I for one welcome our new 3.5mm-less overlords.


3.5mm jacks at-least have the capacity to swivel, where as lightning cables constantly kink and break as a result of no swivel ability. Out of every single 3.5mm cable in the house, not one of them seem to have any sort of kink in them, compared to practically every single lighting cable that has a bulge in it where the cable has kinked.

Why don’t you simply request Apple to make a lightning to 3.5mm adaptor or buy a 3.5mm extension cable, instead of asking Apple to inconvenience heaps of users? Literally every request can already be dealt with without the pathetic move to remove an industry standard port.


[quote=“Oldmacs, post:152, topic:1523”]
Why don’t you simply request Apple to make a lightning to 3.5mm adaptor or buy a 3.5mm extension cable, instead of asking Apple to inconvenience heaps of users?[/quote]

Don’t really care enough to be honest. ¯_(ツ)_/¯


Fair enough.


I was listening to the latest episode of Reckoner this week and they were talking about an option I hadn’t considered, detachable cords. My Sennheiser Momentum comes with two cords in the box, one with a standard 3 pole stereo 3.5mm jack and the other with a 4 pole jack which includes an inline mic and three button remote. It’s not hard to conceive a world where that plug is replaced with (or included along side) a lightning equipped cable which would let a user choose whatever option best suits their needs without the need of an extra adaptor plugged into the end. Sure these are higher end headphones, but I don’t mind the idea at all if we are forced down that path since it keeps the head sets usable across multiple devices.

Mind you I’m still left with the issue for portable headphones.



I think everyone hopes Apple blows it out of the water with their wireless headphones. I’m envisaging a custom protocol, perhaps based on AirPlay, that will provide better reliability than a physical connection, and a charger that plugs into iPhone’s Lightning port for on-the-go charging?
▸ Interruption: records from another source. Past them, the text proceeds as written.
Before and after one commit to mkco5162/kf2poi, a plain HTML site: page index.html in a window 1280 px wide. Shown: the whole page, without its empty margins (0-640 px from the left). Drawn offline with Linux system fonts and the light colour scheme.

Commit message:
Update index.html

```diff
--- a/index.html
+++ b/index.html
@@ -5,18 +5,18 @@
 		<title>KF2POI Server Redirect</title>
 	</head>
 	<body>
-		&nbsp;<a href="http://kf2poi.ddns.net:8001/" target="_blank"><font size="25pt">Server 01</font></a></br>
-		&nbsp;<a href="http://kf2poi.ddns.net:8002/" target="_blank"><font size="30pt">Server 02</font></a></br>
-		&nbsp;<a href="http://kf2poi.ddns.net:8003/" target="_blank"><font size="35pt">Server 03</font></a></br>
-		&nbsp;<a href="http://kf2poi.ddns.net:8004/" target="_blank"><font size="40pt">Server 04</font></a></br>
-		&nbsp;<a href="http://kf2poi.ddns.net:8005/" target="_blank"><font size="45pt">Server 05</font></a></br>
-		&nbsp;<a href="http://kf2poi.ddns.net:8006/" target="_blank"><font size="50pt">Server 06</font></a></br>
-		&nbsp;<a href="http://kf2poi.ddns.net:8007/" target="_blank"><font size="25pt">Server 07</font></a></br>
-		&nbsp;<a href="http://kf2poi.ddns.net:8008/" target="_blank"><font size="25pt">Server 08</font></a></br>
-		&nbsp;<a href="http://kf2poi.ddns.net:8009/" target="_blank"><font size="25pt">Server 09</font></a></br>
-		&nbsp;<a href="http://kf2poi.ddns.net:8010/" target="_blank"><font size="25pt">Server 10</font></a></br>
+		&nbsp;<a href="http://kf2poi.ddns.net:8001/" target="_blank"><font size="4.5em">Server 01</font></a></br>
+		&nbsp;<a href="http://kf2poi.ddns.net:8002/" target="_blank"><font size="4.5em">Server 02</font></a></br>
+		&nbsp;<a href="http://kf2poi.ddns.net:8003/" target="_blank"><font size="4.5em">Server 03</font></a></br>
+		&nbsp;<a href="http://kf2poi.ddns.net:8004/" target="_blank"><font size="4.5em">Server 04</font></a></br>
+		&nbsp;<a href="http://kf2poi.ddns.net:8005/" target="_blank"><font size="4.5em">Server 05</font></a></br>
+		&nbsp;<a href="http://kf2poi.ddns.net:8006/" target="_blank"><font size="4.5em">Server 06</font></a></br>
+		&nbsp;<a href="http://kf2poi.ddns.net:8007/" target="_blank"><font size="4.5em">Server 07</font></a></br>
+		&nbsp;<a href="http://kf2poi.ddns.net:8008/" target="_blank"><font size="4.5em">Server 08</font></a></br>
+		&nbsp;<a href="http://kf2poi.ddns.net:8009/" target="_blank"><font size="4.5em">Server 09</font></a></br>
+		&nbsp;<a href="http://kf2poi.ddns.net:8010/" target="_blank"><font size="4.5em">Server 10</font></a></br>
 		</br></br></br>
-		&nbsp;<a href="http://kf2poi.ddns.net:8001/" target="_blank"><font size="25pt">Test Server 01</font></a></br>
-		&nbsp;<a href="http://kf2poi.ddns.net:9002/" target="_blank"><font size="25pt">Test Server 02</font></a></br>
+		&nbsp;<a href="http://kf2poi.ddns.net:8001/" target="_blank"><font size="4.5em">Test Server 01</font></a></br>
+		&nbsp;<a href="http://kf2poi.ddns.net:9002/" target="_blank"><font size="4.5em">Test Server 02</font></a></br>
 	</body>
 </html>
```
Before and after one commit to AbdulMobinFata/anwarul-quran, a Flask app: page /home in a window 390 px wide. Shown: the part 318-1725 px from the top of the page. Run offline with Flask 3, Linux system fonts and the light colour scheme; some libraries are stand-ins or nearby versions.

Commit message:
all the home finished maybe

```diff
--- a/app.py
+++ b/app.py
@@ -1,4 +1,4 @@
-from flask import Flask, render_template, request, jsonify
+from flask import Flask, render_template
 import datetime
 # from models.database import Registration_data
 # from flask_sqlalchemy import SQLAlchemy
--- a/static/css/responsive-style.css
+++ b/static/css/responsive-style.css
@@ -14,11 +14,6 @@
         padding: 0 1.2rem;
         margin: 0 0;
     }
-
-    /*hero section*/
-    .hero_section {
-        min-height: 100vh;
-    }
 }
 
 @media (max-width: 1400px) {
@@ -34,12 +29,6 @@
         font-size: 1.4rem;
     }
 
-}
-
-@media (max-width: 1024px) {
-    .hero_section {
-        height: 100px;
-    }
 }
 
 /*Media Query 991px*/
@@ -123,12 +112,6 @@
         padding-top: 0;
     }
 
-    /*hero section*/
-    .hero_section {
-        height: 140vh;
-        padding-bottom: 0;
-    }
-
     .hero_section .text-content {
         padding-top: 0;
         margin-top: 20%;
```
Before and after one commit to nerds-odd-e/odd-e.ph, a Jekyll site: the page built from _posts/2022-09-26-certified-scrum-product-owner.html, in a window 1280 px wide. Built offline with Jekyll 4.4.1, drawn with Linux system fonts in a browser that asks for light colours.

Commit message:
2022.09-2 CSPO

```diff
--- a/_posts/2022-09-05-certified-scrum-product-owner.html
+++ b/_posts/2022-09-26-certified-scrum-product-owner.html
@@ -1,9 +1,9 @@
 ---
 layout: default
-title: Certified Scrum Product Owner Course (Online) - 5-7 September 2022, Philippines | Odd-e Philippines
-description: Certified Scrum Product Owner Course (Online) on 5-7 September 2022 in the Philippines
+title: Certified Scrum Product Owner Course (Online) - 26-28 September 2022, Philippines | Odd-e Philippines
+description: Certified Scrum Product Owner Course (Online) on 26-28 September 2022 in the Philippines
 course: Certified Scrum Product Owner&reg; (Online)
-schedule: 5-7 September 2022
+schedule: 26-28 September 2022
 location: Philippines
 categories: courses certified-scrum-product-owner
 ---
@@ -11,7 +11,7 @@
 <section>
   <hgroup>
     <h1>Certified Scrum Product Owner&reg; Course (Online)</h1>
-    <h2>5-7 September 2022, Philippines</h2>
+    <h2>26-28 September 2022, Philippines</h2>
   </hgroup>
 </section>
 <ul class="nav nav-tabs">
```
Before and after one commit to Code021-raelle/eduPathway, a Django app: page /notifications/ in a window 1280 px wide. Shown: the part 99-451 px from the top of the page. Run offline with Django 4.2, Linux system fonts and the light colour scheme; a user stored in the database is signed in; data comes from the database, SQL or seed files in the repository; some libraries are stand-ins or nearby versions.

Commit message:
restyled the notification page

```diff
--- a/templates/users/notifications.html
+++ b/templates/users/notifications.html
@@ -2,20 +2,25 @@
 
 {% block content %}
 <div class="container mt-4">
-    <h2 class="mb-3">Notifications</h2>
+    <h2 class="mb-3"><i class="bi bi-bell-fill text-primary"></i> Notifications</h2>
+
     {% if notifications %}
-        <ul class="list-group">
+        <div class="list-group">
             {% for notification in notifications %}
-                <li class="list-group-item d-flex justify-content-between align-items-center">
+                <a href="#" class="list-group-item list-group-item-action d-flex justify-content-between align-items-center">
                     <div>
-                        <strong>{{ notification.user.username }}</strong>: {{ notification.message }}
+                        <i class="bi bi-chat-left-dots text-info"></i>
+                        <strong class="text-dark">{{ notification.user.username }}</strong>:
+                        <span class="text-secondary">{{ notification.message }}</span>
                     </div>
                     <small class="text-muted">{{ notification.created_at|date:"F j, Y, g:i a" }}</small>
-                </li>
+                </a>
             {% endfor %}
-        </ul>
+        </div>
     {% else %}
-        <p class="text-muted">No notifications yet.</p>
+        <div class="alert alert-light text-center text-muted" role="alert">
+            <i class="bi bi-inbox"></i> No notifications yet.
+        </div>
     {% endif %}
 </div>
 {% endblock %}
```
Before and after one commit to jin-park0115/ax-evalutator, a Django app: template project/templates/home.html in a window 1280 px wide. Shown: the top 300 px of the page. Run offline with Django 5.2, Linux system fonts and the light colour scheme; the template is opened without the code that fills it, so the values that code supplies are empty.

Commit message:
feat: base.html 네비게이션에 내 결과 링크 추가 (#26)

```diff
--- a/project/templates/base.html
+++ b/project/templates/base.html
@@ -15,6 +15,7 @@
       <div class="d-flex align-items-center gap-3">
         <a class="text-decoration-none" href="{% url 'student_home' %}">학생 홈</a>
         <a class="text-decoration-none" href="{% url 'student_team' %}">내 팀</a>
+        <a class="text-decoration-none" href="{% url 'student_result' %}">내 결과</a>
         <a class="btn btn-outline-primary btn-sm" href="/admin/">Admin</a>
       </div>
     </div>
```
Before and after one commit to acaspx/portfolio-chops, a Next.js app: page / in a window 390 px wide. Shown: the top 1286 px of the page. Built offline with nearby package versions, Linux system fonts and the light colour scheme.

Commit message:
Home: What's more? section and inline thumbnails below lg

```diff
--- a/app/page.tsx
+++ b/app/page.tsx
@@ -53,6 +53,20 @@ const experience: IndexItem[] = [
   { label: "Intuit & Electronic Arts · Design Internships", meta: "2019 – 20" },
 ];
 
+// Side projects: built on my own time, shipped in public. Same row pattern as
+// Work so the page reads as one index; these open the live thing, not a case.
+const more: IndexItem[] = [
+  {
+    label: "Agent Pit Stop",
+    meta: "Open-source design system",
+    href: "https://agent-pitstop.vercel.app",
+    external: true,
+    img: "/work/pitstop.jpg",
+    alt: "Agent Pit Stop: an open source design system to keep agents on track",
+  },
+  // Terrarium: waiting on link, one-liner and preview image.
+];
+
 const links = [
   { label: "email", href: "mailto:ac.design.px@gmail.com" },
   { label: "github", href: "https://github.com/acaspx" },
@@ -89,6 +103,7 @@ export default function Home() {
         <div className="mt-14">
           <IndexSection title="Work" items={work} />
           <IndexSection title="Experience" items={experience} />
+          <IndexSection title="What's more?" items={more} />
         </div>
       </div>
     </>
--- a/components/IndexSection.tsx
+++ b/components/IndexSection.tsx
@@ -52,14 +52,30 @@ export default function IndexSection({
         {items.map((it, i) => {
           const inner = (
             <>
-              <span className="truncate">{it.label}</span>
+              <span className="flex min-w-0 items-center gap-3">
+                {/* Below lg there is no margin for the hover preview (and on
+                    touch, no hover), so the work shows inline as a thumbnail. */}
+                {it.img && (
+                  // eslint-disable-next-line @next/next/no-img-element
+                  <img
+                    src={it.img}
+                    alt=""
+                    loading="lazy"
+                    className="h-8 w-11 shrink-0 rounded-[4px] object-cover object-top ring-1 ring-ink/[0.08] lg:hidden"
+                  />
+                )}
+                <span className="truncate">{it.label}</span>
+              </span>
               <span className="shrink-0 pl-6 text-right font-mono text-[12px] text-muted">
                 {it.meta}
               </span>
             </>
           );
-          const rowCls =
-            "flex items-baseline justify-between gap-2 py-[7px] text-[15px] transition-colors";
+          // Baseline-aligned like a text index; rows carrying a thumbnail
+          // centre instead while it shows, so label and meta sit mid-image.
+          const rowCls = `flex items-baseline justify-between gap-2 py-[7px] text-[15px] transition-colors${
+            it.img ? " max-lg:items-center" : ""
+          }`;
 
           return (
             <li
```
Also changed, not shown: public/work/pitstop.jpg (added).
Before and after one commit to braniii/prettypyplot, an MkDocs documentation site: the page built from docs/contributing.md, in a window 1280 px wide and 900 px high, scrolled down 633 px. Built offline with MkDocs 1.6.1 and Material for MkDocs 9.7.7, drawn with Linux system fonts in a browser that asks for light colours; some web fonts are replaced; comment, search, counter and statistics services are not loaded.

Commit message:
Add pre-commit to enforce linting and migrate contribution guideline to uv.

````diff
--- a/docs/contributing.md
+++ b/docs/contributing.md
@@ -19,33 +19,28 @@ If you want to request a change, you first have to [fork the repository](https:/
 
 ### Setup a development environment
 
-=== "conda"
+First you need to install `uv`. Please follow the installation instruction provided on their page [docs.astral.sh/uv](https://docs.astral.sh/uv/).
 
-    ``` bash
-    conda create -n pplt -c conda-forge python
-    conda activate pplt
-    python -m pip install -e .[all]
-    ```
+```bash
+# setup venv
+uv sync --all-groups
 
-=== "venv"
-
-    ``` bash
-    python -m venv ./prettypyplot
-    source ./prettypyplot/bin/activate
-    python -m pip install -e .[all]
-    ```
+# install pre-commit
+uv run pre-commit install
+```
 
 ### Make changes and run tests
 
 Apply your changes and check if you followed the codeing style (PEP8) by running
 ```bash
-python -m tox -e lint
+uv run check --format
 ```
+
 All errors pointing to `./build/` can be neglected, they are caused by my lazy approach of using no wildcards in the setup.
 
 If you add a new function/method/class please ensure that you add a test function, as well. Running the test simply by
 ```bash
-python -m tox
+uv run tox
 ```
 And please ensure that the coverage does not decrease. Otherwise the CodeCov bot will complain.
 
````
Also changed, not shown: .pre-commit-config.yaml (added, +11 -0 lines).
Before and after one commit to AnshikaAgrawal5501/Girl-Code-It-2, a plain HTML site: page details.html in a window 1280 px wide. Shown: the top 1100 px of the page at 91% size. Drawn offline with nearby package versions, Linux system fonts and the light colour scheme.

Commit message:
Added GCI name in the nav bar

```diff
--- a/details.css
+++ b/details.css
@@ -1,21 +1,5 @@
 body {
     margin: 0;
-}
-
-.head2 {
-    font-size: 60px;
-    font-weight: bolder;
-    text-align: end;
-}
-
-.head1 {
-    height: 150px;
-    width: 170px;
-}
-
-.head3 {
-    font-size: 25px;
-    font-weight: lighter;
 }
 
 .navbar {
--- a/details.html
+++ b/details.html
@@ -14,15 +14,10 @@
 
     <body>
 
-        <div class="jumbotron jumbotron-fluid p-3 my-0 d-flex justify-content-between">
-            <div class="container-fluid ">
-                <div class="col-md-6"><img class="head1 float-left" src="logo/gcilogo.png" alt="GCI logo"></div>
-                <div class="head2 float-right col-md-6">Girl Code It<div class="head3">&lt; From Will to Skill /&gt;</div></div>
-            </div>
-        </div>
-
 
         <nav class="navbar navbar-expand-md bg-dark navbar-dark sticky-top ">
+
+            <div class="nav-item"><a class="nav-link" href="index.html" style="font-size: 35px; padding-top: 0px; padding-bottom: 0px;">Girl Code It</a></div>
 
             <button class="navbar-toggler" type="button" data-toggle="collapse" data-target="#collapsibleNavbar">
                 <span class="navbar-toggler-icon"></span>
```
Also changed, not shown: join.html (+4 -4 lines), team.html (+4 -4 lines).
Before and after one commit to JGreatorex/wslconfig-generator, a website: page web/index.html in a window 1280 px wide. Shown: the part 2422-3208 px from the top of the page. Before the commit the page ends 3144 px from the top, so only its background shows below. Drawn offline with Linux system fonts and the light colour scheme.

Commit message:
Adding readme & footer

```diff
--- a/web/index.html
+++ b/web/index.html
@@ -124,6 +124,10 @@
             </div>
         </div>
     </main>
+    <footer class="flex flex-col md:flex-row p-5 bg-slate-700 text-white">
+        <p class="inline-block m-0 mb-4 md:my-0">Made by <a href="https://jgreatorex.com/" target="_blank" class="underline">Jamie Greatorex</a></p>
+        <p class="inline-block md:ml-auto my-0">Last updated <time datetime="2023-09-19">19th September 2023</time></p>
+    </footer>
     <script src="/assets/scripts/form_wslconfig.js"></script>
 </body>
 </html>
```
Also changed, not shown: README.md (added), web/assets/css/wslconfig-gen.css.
Sounds like an elegant solution, and takes cues from Apple Pencil. I agree with Gruber’s, though, and think that the removal of 3.5mm should be an opportunity to iPhone users to wireless, rather than directly to another wired protocol (Lightning).


That seems super unlikely. Not only because if Apple did have something like that in the pipeline, you’d expect it to be supported by iOS and macOS, and we’d have seen leaks of that from the developer and public betas.

Also, why would they come up with an entirely new, custom protocol when you yourself say that they’re unlikely to go to Lightning — an existing tech used by many Apple peripherals?


While there is nothing wrong with the modern Bluetooth protocol, if I have to upgrade my headphones just to use a new iPhone I’ll take my 5S and walk off into the sunset. This isn’t the floppy disc we’re talking about.


There’s still a lot wrong with Bluetooth. I don’t see Apple using straight Bluetooth as the default or Everyman way of listening to audio in the next iPhone.

Bluetooth always seems like the kind of tech where the next generation will be the one.


The flip side of the coin is that lightning port can never be the ‘everyman’ of headphone ports because it’s a proprietary port.

It’s looking increasingly like my 6S+ will be my last iPhone (at least until the rest of the world adopts lightning headphone ports).


There is enough bandwidth in the current Bluetooth protocol to support uncompressed 48khz audio. The issue is not there, the issue is that I have invested money in wired headphones that cost as much as what some people pay for media players because I enjoy my music.

It just so happens I have an iPhone 5S because iPhones have one of the best DACs out of any devices on the market and can support uncompressed audio. But if I can’t use my existing headphones with the next iPhone I wont be upgrading.